39 G, 43.1 IP, 6.02 ERA, 5.59 FIP, 11 H/9, 3.3 BB/9, 1.592 WHIP, -0.6 WAR
Of all the relief seasons I can ever remember — of this century, anyway; I’m pretty sure there was a Juan Agosto season in the early 90s that broke my heart, because Agosto with the Astros was one of my favourite funky left-handed relievers, then came to St. Louis and melted in the sun — Esteban Yan’s 2003 stands alone as an ongoing disaster that just refuses to end. Look at all the other performances on this list; I set my minimum innings at fifteen, and most of the truly horrific seasons we see are not that far over that limit. A reliever can do a whole lot of damage in ~20 innings, but even so we’re talking about a tiny sample, and usually a performance bad enough to justify a place on a list like this gets the guy sent out to the minors or another team or the hinterlands in general very quickly.
And then there was the 2003 season.
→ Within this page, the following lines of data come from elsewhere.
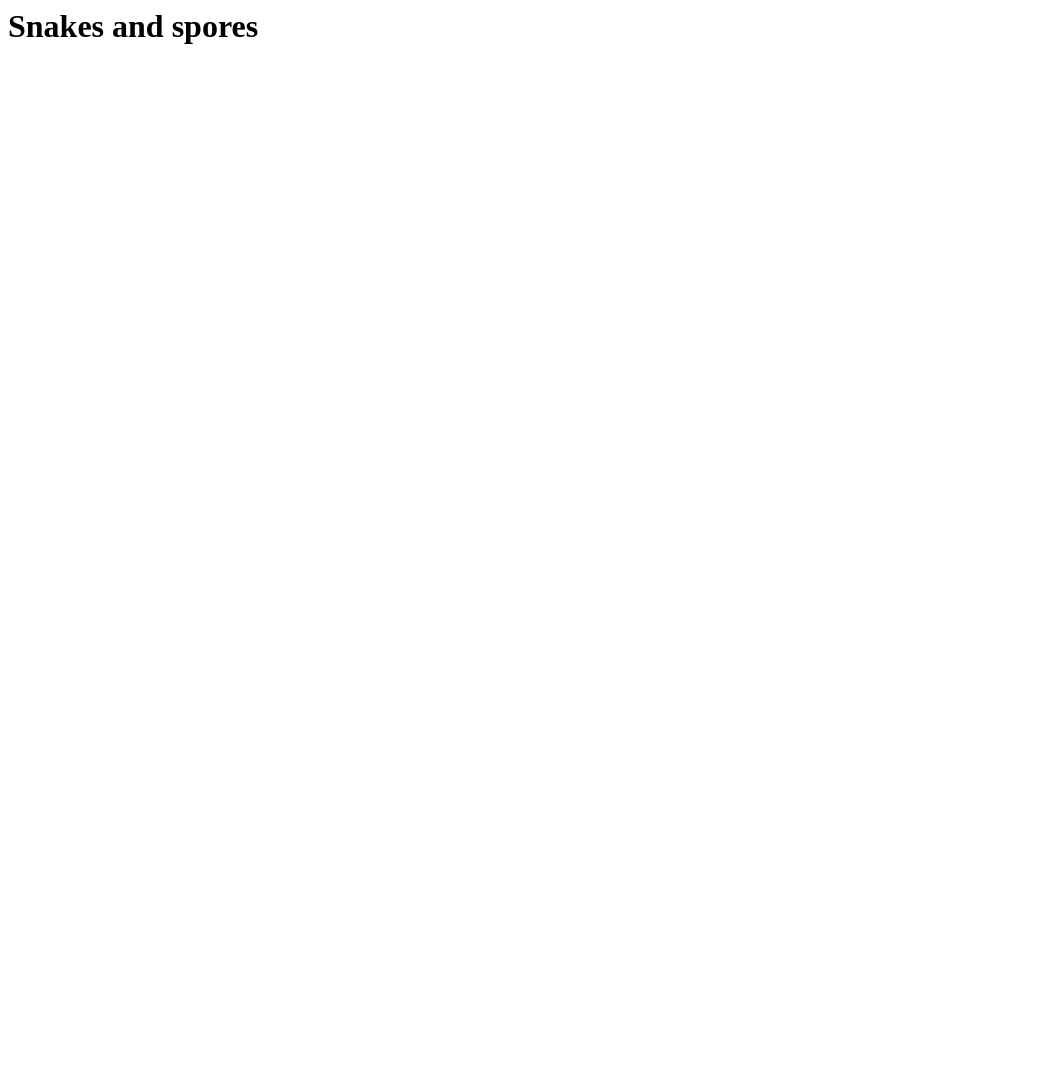
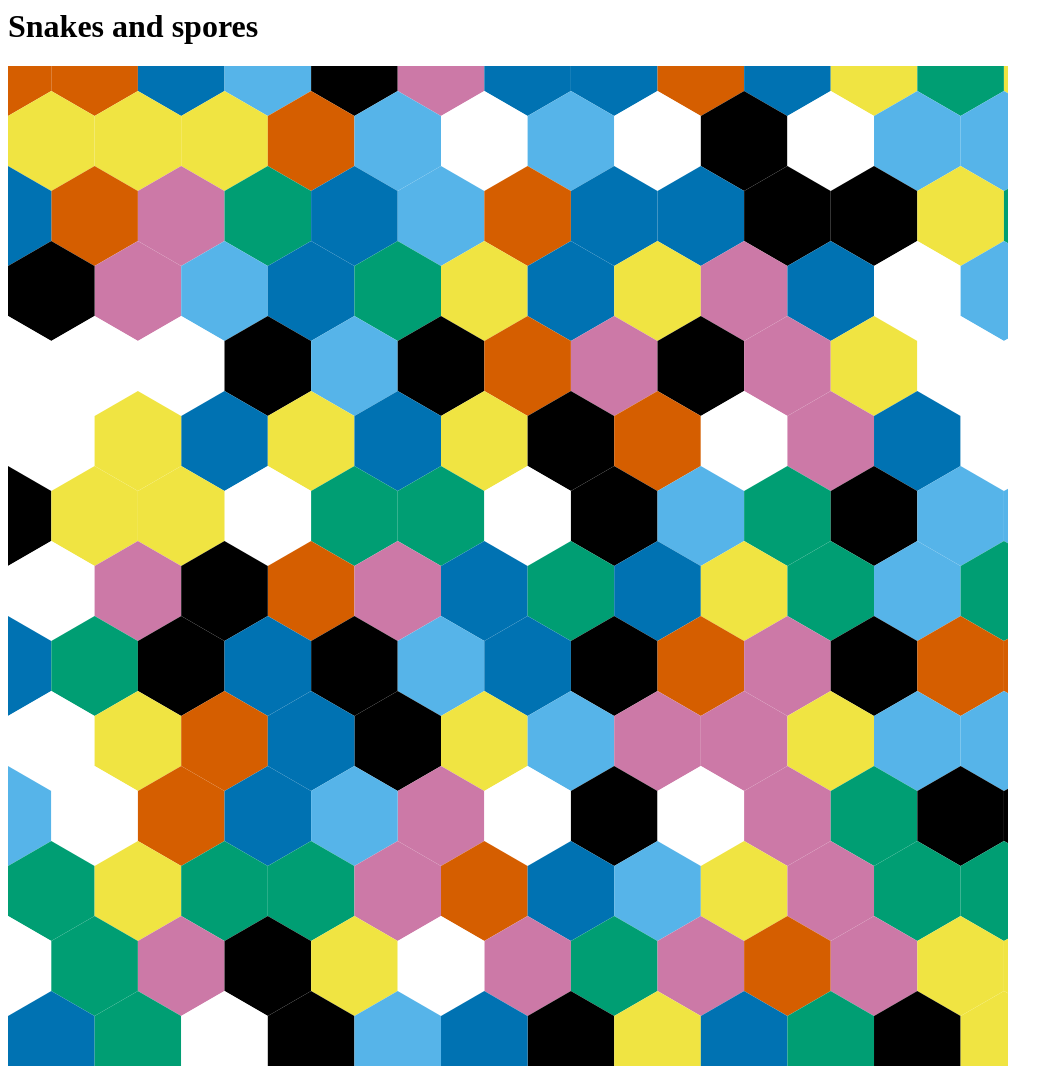
Before and after one commit to trichoplax/snakes-and-spores, a plain HTML site: page index.html in a window 1280 px wide. Shown: the whole page, without its empty margins (0-1063 px from the left). Before the commit the page ends 800 px from the top, so only its background shows below. Drawn offline with Linux system fonts and the light colour scheme.

Commit message:
Add canvas and code to display hexagons on it

```diff
--- a/index.html
+++ b/index.html
@@ -7,5 +7,6 @@
 <body>
 	<h1>Snakes and spores</h1>
 
+	<canvas id='arena_canvas'></canvas>
 </body>
 </html>
--- a/js/main.js
+++ b/js/main.js
@@ -1,3 +1,101 @@
 document.addEventListener('DOMContentLoaded', tasksOnLoad);
 
-function tasksOnLoad() {}
+function tasksOnLoad() {
+	let canvas = document.getElementById('arena_canvas')
+	canvas.width = 1000
+	canvas.height = 1000
+	let arena = new Arena(canvas,40)
+	arena.display()
+}
+
+class Arena {
+	constructor(canvas, width=10, height=0) {
+		this.canvas = canvas
+		this.context = canvas.getContext('2d')
+		this.width = width
+		this.height = height ? height : width
+		this.area = this.width * this.height
+		this.ROOT3 = Math.sqrt(3)
+		this.minimumVisiblePath = 12
+		this.minimumScale = Math.min(
+			this.canvas.width / (this.ROOT3 * this.width),
+			this.canvas.height / (1.5 * this.height)
+		)
+		this.maximumScale = Math.min(
+			this.canvas.width / (this.minimumVisiblePath * this.ROOT3),
+			this.canvas.height / (this.minimumVisiblePath * 1.5)
+		)
+		this.maximumScale = 10
+		this.scale = 50
+		this.arenaColors = [
+			'#FFFFFF',
+			'#F0E442',
+			'#CC79A7',
+			'#56B4E9',
+			'#D55E00',
+			'#009E73',
+			'#0072B2',
+			'#000000'
+		]
+		this.wrapOffsets = [
+			{u:0, v:0},
+			{u:0, v:-this.height},
+			{u:0, v:this.height},
+			{u:-this.width, v:0},
+			{u:this.width, v:0},
+			{u:-this.width, v:-this.height},
+			{u:-this.width, v:this.height},
+			{u:this.width, v:-this.height},
+			{u:this.width, v:this.height}
+		]
+		this.hexVertices = []
+		for (let vertex = 0; vertex < 6; vertex++) {
+			let angle = vertex/3 * Math.PI
+			this.hexVertices[vertex] = {
+				x: Math.sin(angle),
+				y: Math.cos(angle)
+			}
+		}
+		this.cells = [width * height]
+		this.randomFill()
+	}
+
+	random() {
+		return Math.random()
+	}
+
+	randomFill() {
+		for (let i = 0; i < this.area; i++) {
+			this.cells[i] = Math.floor(this.random() * 8)
+		}
+	}
+
+	display() {
+		for (let i = 0; i < this.area; i++) {
+			for (let k = 0; k < this.wrapOffsets.length; k++) {
+				let offset = this.wrapOffsets[k]
+				let u = i % this.width + offset.u
+				let v = Math.floor(i / this.width) + offset.v
+				let x = (u + v * 0.5) * this.ROOT3 * this.scale
+				let y = v * 1.5 * this.scale
+				this.drawHexagon(x, y, this.cells[i])
+			}
+		}
+	}
+
+	drawHexagon(x, y, color) {
+		this.context.fillStyle = this.arenaColors[color]
+		this.context.beginPath()
+		this.context.moveTo(
+			x + this.hexVertices[0].x * this.scale,
+			y + this.hexVertices[0].y * this.scale
+		)
+		for (let i=1; i < 6; i++) {
+			this.context.lineTo(
+				x + this.hexVertices[i].x * this.scale,
+				y + this.hexVertices[i].y * this.scale
+			)
+		}
+		this.context.fill()
+	}
+}
```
And Esteban Yan was the 2003 season.
Look at that. Forty-three innings. He pitched to a 6+ ERA for forty-three innings. And it isn’t as if Yan had been a great reliever before, and suddenly dropped off a cliff. He was a bad bullpen guy for the Devil Rays for several years, then signed with the Texas Rangers to begin the 2003 season. He pitched for the Rangers for a month and a half, and put up an ERA of almost 7.00.
And then Walt Jocketty actually traded for Esteban Yan. Who, again, had an ERA of 6.94 for the Rangers in 2003. The Cardinals under Jocketty at that time were so starved for pitching depth they traded for a reliever with an ERA of almost seven in the middle of May. Esteban Yan’s 2003 wasn’t just the worst four-month car wreck of a season I can recall; it was utterly inexplicable why he was acquired in the first place.
There were some disastrous bullpens in the early 2000s, a fact I think a lot of people have completely forgotten. But that 2003 club stands alone, and Esteban Yan is the perfect symbolic summation of everything that went wrong with that club, such that a team that actually had a better offense than that legendary 2004 MV3 squad managed to miss the playoffs completely.
In the 21st century, there has never been a Cardinal bullpen quite like that 2003 edition, and there was no pitcher who more perfectly represented what was happening than mid-May acquisition Esteban Yan. He wasn’t making $14 million that season, though, so I suppose there’s at least a little bit of a silver lining there.
Was he worse than Holland?
Yes. But not by as much as one would hope for a player whose name is enough to give fans of that team night sweats.